- Vettius Valens. The Anthology. Book III. [translated by Robert Schmidt and edited by Robert Hand.] Project Hindsight, Greek Track, Vol. VIII (The Golden Hind Press, Berkeley Springs, WV, 1994).
- Late Classical Astrology: Paulus Alexandrinus and Olympiodorus (with the Scholia of later Latin Commentators). (Translated by Dorian Gieseler Greenbaum.) Archive for the Retrieval of Historical Astrological Texts (ARHAT) , 2001.
- William Lilly, Christian Astrology, Book 1: An Introduction to Astrology; Book 2: The Resolution of All Manner of Questions, 1647. 2nd ed., 1659. Re-published by Astrology Classics (Bel Air, Maryland), 2004; by Ascella Publications, ed. D. Houlding, London, 1999; and [in facsimile of 1647 edition] by Regulus Press, London, 1985.
- William Lilly, Christian Astrology, Book 3: An Easie And Plaine Method Teaching How to Judge upon Nativities, 1647. 2nd ed., 1659. Re-published by Astrology Classics (Bel Air, Maryland), 2004; by Ascella Publications, ed. D. Houlding, London, 2000; and [in facsimile of 1647 edition] by Regulus Press, London, 1985.
- Hand, Robert.
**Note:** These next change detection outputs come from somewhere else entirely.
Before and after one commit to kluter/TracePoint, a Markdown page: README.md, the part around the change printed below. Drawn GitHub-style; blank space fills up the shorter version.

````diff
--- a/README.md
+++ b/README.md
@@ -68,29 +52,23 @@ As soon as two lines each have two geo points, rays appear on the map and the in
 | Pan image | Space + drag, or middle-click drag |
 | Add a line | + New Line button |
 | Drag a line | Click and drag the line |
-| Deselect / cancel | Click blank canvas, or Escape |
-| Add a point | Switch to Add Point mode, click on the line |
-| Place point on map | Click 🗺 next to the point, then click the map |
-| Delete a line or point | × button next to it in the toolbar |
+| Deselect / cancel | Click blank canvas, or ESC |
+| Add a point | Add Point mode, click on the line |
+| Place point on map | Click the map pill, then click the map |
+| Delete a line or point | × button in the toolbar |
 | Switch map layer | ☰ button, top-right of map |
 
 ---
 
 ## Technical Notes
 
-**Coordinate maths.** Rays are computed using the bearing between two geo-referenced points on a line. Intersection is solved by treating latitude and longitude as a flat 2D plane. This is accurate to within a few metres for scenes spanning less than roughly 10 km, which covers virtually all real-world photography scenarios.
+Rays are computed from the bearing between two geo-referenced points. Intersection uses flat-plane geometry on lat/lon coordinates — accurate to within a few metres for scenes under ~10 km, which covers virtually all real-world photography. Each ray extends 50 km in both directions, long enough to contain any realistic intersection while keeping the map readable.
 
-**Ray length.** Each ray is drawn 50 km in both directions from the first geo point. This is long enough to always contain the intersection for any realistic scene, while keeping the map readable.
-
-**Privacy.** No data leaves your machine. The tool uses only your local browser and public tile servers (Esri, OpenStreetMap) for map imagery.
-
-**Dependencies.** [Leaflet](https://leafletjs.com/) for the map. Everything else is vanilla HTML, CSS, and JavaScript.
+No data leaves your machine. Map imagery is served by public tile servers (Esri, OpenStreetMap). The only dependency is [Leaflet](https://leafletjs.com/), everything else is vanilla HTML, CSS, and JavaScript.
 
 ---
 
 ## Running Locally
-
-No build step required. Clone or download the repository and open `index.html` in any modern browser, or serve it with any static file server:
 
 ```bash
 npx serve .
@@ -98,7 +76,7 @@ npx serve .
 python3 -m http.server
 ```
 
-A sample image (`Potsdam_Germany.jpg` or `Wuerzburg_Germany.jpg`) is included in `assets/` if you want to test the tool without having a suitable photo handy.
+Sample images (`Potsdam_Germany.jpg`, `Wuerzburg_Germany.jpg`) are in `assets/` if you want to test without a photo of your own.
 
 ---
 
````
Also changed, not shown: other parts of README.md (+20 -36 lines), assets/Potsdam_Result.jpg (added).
Horoscope Symbols. Schiffer Publishing (Easton, PA., 1987), ISBN 0-914918-16-8.
- Crane, Joseph. Astrological Roots: The Hellenistic Legacy. (The Wessex Astrologer, Ltd., 2007.) ISBN 1-902405-24-2.
- Marion D. March and Joan McEvers, The Only Way to Learn Astrology, 6 volumes. (ACS Publications, San Diego, 1982.)
- Understanding Planetary Dignity and Debility, by Deborah Houlding; Skyscript.